On February 13, the Peace Brigades International-Guatemala Project posted, “Yesterday we visited the Peaceful Resistance of La Puya camp, composed of 12 communities of San Pedro Ayampuc and San José del Golfo, which has been maintained for 8 years in front of the entrance of the Progreso VII Derivada mine.”
“In 2016, the CC [Constitutional Court] resolved an amparo [a remedy for the protection of constitutional rights] of the resistance by ordering the temporary closure of mining work due to lack of prior, free and informed consultation of the affected populations.”
PBI-Guatemala adds, “Currently, the Resistance is awaiting the arbitration ruling dealt with by the International Center for Investment Dispute Arrangements (ICSID) on the complaint that Kappes, Cassiday & Associates (KCA) filed against the Guatemalan State following the resolution of the CC [Constitutional Court].”
Residents from the communities of San José del Golfo and San Pedro Ayampuc – an area known as La Puya – have been fighting against the Progreso VII Derivada-El Tambor mine located just north of Guatemala City since March 2010.
In 2012, the non-governmental organization Guatemala Human Rights Commission-USA explained, “La Puya started, as many great movements do, with a single act of civil disobedience.”
“A woman, concerned by the sudden arrival of a gold mining operation in her community, decided to park her car sidewise across a dusty, rural road, stopping a convoy of massive mining machinery in its tracks. Others quickly joined her, taking a stand in defense of their water supply, farmland, health and environment.”
“This impromptu roadside gathering of community members became, essentially, a human roadblock, preventing tractors, dump trucks and other equipment from entering the Tambor mine site. Over time, the roadblock grew into the resistance movement known as La Puya.”
The mine is owned by Reno-based Kappes, Cassiday & Associates (KCA).
The Peaceful Resistance of La Puya has stated, “[The environmental impact assessment] shows that the gold and silver are contained in arsenopyrite rock, which contains high levels of arsenic. Levels of arsenic in the water increased considerably during the time the mine was in operation.”

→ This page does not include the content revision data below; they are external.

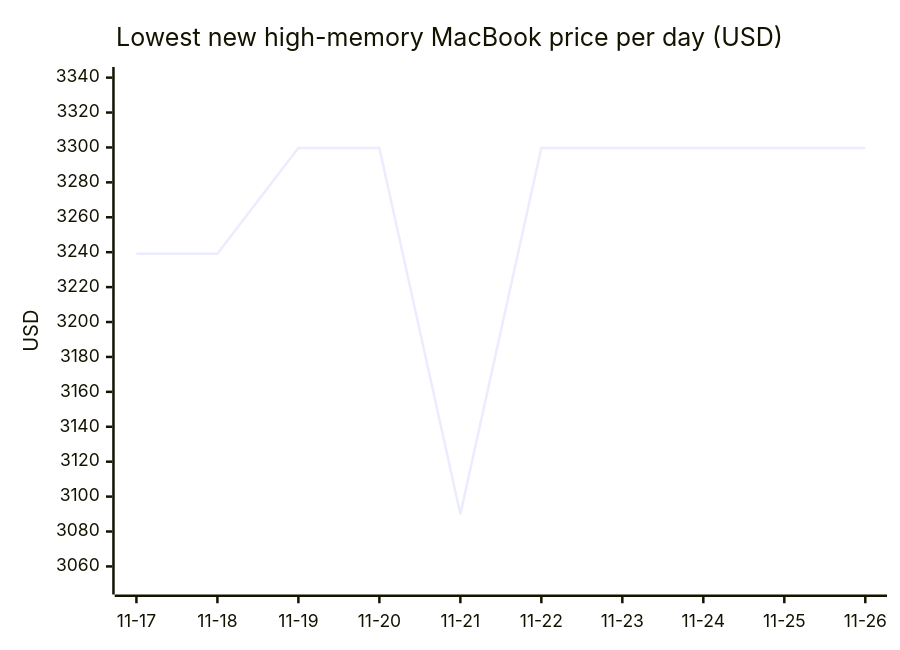
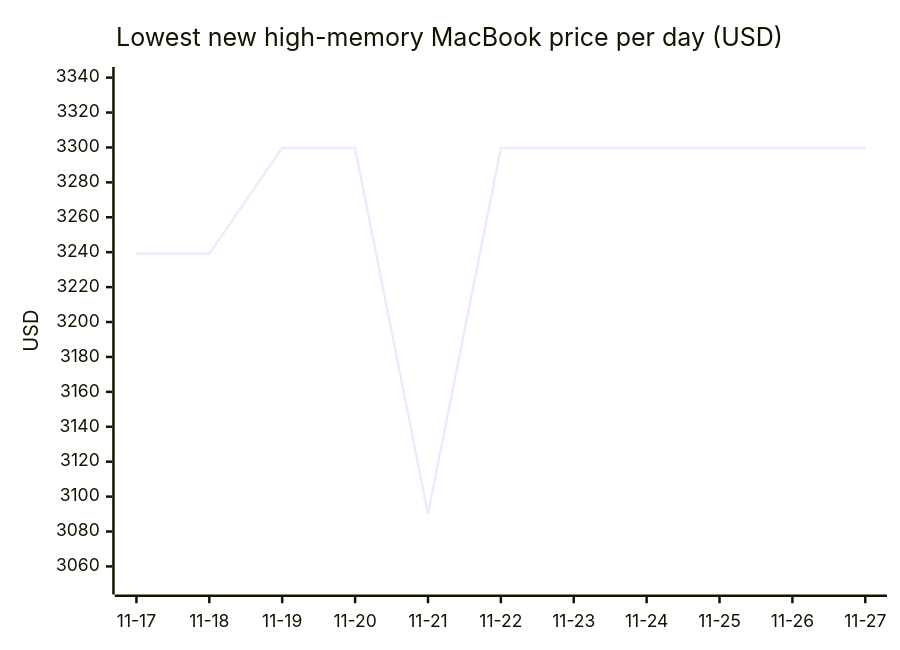
Diagram 17 of 18 in README.md (7324136828/4tb_ssd_price_watch), drawn with Mermaid before and after one commit. The commit also changed other lines of this file, not shown here.

````diff
--- a/README.md
+++ b/README.md
@@ -1713,7 +1766,7 @@
 ```mermaid
 xychart-beta
     title "Lowest new high-memory MacBook price per day (USD)"
-    x-axis ["11-17", "11-18", "11-19", "11-20", "11-21", "11-22", "11-23", "11-24", "11-25", "11-26"]
+    x-axis ["11-17", "11-18", "11-19", "11-20", "11-21", "11-22", "11-23", "11-24", "11-25", "11-26", "11-27"]
     y-axis "USD" 3050 --> 3340
-    line [3239.09, 3239.10, 3299.74, 3299.74, 3089.95, 3299.74, 3299.74, 3299.74, 3299.74, 3299.74]
+    line [3239.09, 3239.10, 3299.74, 3299.74, 3089.95, 3299.74, 3299.74, 3299.74, 3299.74, 3299.74, 3299.74]
 ```
````
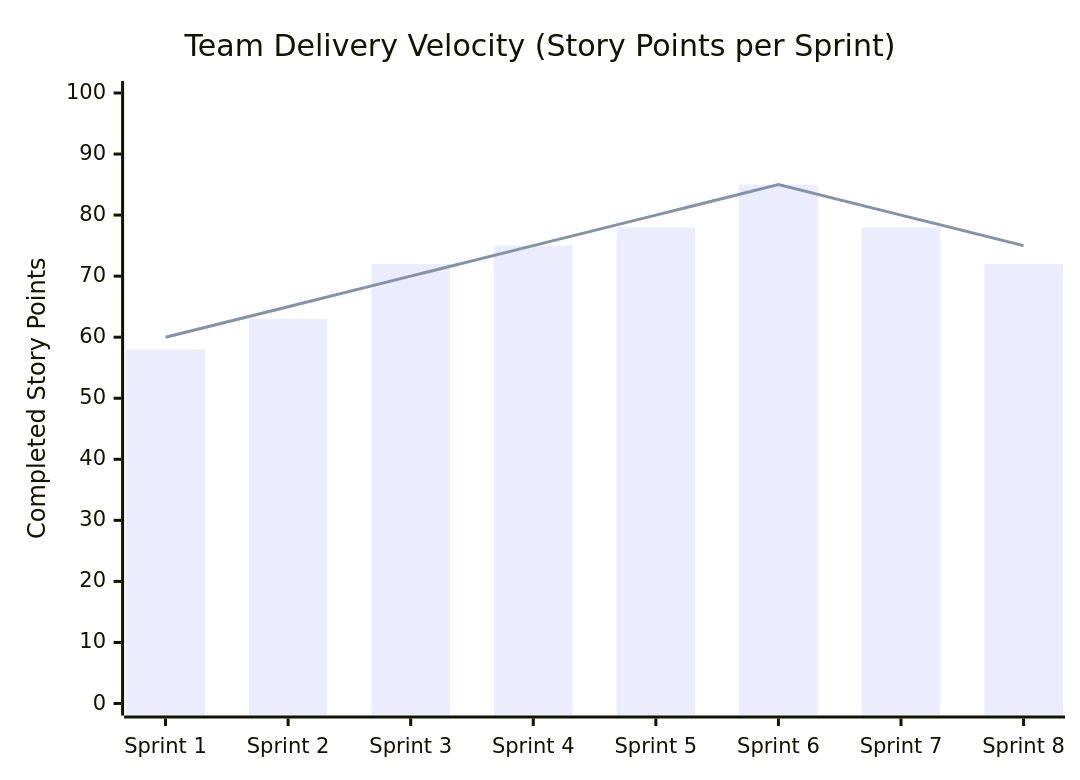
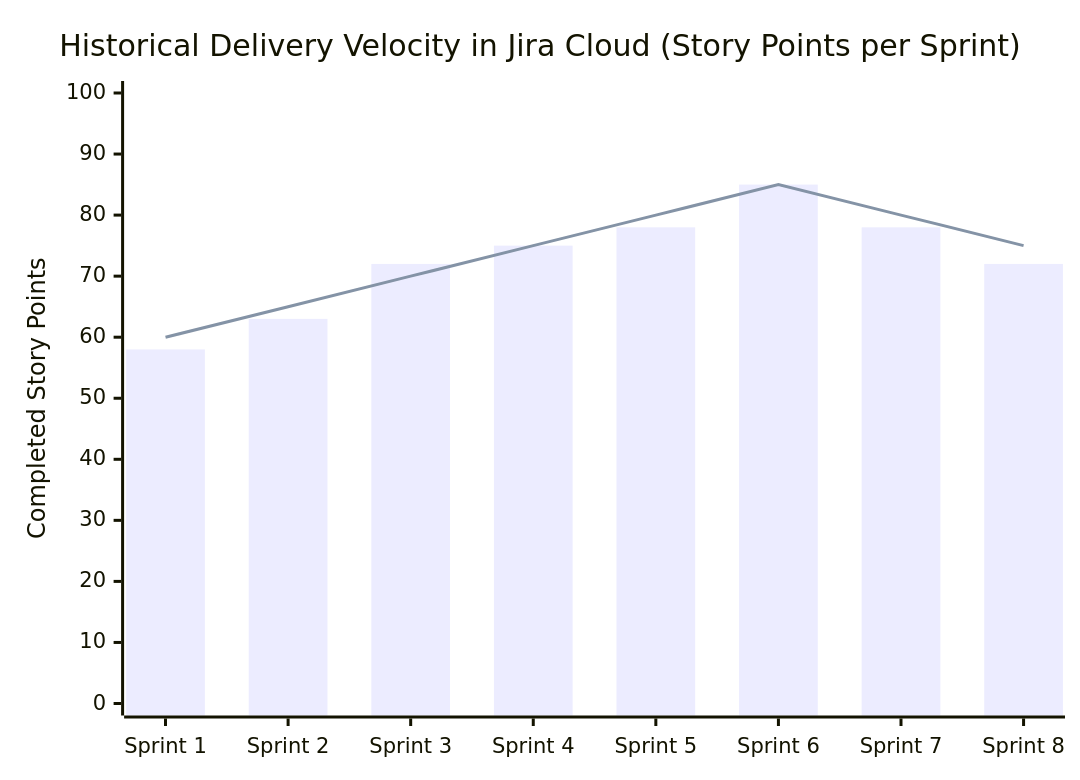
The diagram in 3_DOCUMENTO_MEDICIONES_AG_EN.md (jojiz29/sportmatch-connect), drawn with Mermaid before and after one commit. The commit also changed other lines of this file and 9 other files, not shown here.

````diff
--- a/3_DOCUMENTO_MEDICIONES_AG_EN.md
+++ b/3_DOCUMENTO_MEDICIONES_AG_EN.md
@@ -34,8 +46,8 @@
 ```mermaid
 xychart-beta
-    title "Team Delivery Velocity (Story Points per Sprint)"
+    title "Historical Delivery Velocity in Jira Cloud (Story Points per Sprint)"
     x-axis ["Sprint 1", "Sprint 2", "Sprint 3", "Sprint 4", "Sprint 5", "Sprint 6", "Sprint 7", "Sprint 8"]
     y-axis "Completed Story Points" 0 --> 100
     bar [58, 63, 72, 75, 78, 85, 78, 72]
     line [60, 65, 70, 75, 80, 85, 80, 75]
 ```
````
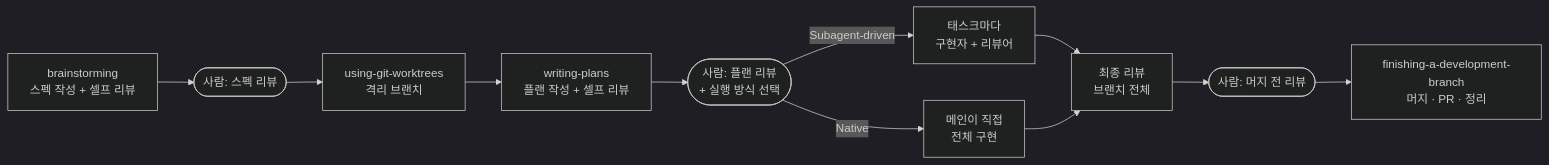
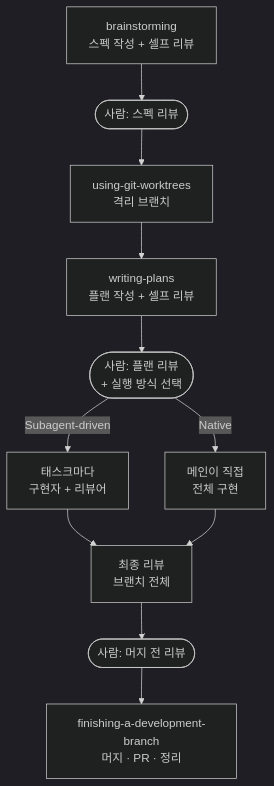
The third of 5 diagrams in _posts/2026-09-30-claude-subagent-superpowers.md (codefoundry-io/codefoundry-io.github.io), drawn with Mermaid (dark theme) before and after one commit. The commit also changed other lines of this file, not shown here.

````diff
--- a/_posts/2026-09-30-claude-subagent-superpowers.md
+++ b/_posts/2026-09-30-claude-subagent-superpowers.md
@@ -261,13 +277,13 @@
 ```mermaid
-flowchart LR
+flowchart TD
   B[brainstorming<br>스펙 작성 + 셀프 리뷰] --> H0([사람: 스펙 리뷰])
   H0 --> W[using-git-worktrees<br>격리 브랜치]
   W --> P[writing-plans<br>플랜 작성 + 셀프 리뷰]
   P --> H1([사람: 플랜 리뷰<br>+ 실행 방식 선택])
   H1 -->|Subagent-driven| X[태스크마다<br>구현자 + 리뷰어]
   H1 -->|Native| N[메인이 직접<br>전체 구현]
   X --> FR[최종 리뷰<br>브랜치 전체]
   N --> FR
   FR --> H2([사람: 머지 전 리뷰])
   H2 --> F[finishing-a-development-branch<br>머지 · PR · 정리]
 ```
````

In July 2015, a Guatemalan court ruled in favour of La Puya, ordering EXMINGUA – the Guatemalan subsidiary of KCA – to suspend all activities at the mine until a community consultation was held. Then in February 2016, the Guatemalan Supreme Court ruled to provisionally suspend the mining licence due to a lack of prior consultation.
In December 2018, KCA filed a $300 million claim with the International Centre for Settlement of Investment Disputes (ICSID), a World Bank arbitration mechanism.
The company cites community protests and unjust treatment by the state as a violation of the terms of the Free Trade Agreement between the Dominican Republic, Central America and the United States.
The El Tambor mine was previously owned by Vancouver-based Radius Gold.
The Network in Solidarity with the People of Guatemala (NISGUA) has highlighted, “Although Radius Gold sold its shares in the local Guatemalan subsidiary Exploraciones Mineras de Guatemala S.A. (EXMINGUA) to KCA in August 2012, it retains an economic interest in the mine.”
NISGUA notes, “The company’s 2013 audited financial statements state that three quarters of the cost of the sale transaction will be paid to Radius once gold shipments commence from the property and that Radius also anticipates quarterly payments from KCA based on gold production.”
PBI-Guatemala began providing accompaniment to the Peaceful Resistance of La Puya in November 2012.
You can read the article here.
GSN has featured La Puya, previously, and you can read more here.